Abyssinian completed the sale despite initial opposition from the site’s co-owners — the nonprofit Community Association of the East Harlem Triangle Inc. — and over objections from City Council Speaker Melissa Mark-Viverito.
But 18 months later, Abyssinian has yet to turn over more than $2 million that East Harlem Triangle was supposed to receive as part of its share, documents obtained by the Daily News show.
“We want to know where our money went,” said Derrick Taitt, board chairman of East Harlem Triangle.
“We had an agreement (with Abyssinian) to be a joint venture,” Taitt said, “but they kept cheating us and charging us for costs we never agreed to.”
Abyssinian, Harlem’s biggest affordable-housing manager and social service provider, is in such dire financial shape that it could not meet its payroll on a few occasions in recent months, Butts told The News last week.
Meanwhile, the de Blasio administration has suspended more than $3 million in city contracts after Abyssinian Development failed for three consecutive years to submit required tax filings and independent audits.
And now, records of the Pathmark land sale raise even more questions about Abyssinian’s finances.
They show that in March 2014, Abyssinian returned a $2 million deposit from Extell, after leaders of East Harlem Triangle discovered Abyssinian had secretly agreed to sell the land without notifying them.
The two groups had a 50-50 joint venture that was managed by a board of directors composed of four members from each.
After weeks of infighting, Abyssinian’s board members finally convinced one East Harlem Triangle board member to switch sides and approve the deal.
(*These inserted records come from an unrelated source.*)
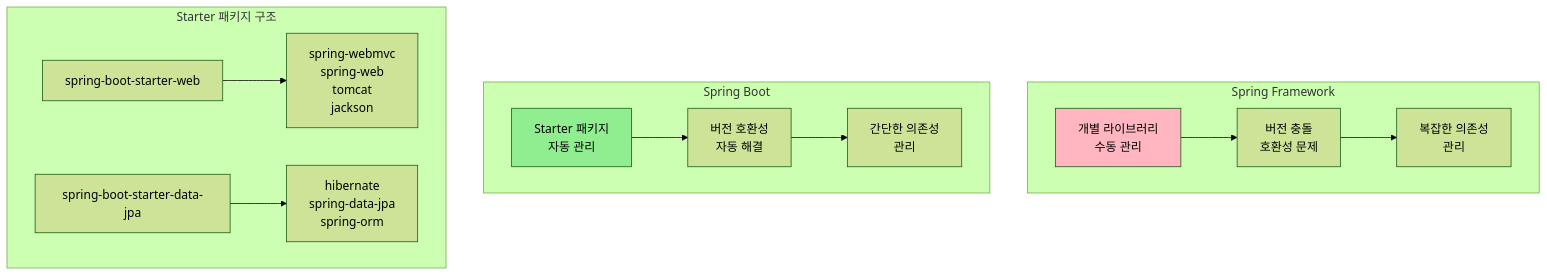
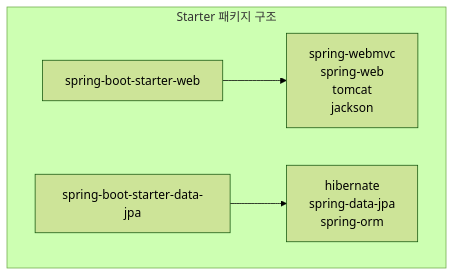
One commit to schooldevops/interview-spring-java-kotlin changed the fourth of 17 diagrams in 04.SpringVsSpringBoot.md. Above: the diagram before and after it, drawn with Mermaid (forest theme).

Commit message:
add spring boot and spring

````diff
--- a/04.SpringVsSpringBoot.md
+++ b/04.SpringVsSpringBoot.md
@@ -191,20 +210,7 @@
 ```mermaid
-graph TB
-    subgraph "Spring Framework"
-        A[개별 라이브러리<br/>수동 관리] --> B[버전 충돌<br/>호환성 문제]
-        B --> C[복잡한 의존성<br/>관리]
-    end
-    
-    subgraph "Spring Boot"
-        D[Starter 패키지<br/>자동 관리] --> E[버전 호환성<br/>자동 해결]
-        E --> F[간단한 의존성<br/>관리]
-    end
-    
+graph TB    
     subgraph "Starter 패키지 구조"
         G[spring-boot-starter-web] --> H[spring-webmvc<br/>spring-web<br/>tomcat<br/>jackson]
         I[spring-boot-starter-data-jpa] --> J[hibernate<br/>spring-data-jpa<br/>spring-orm]
     end
-    
-    style A fill:#FFB6C1
-    style D fill:#90EE90
 ```
````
At the time, Butts rejected a personal appeal from Mark-Viverito to halt the transaction.
By Juan Gonzalez | October 7, 2015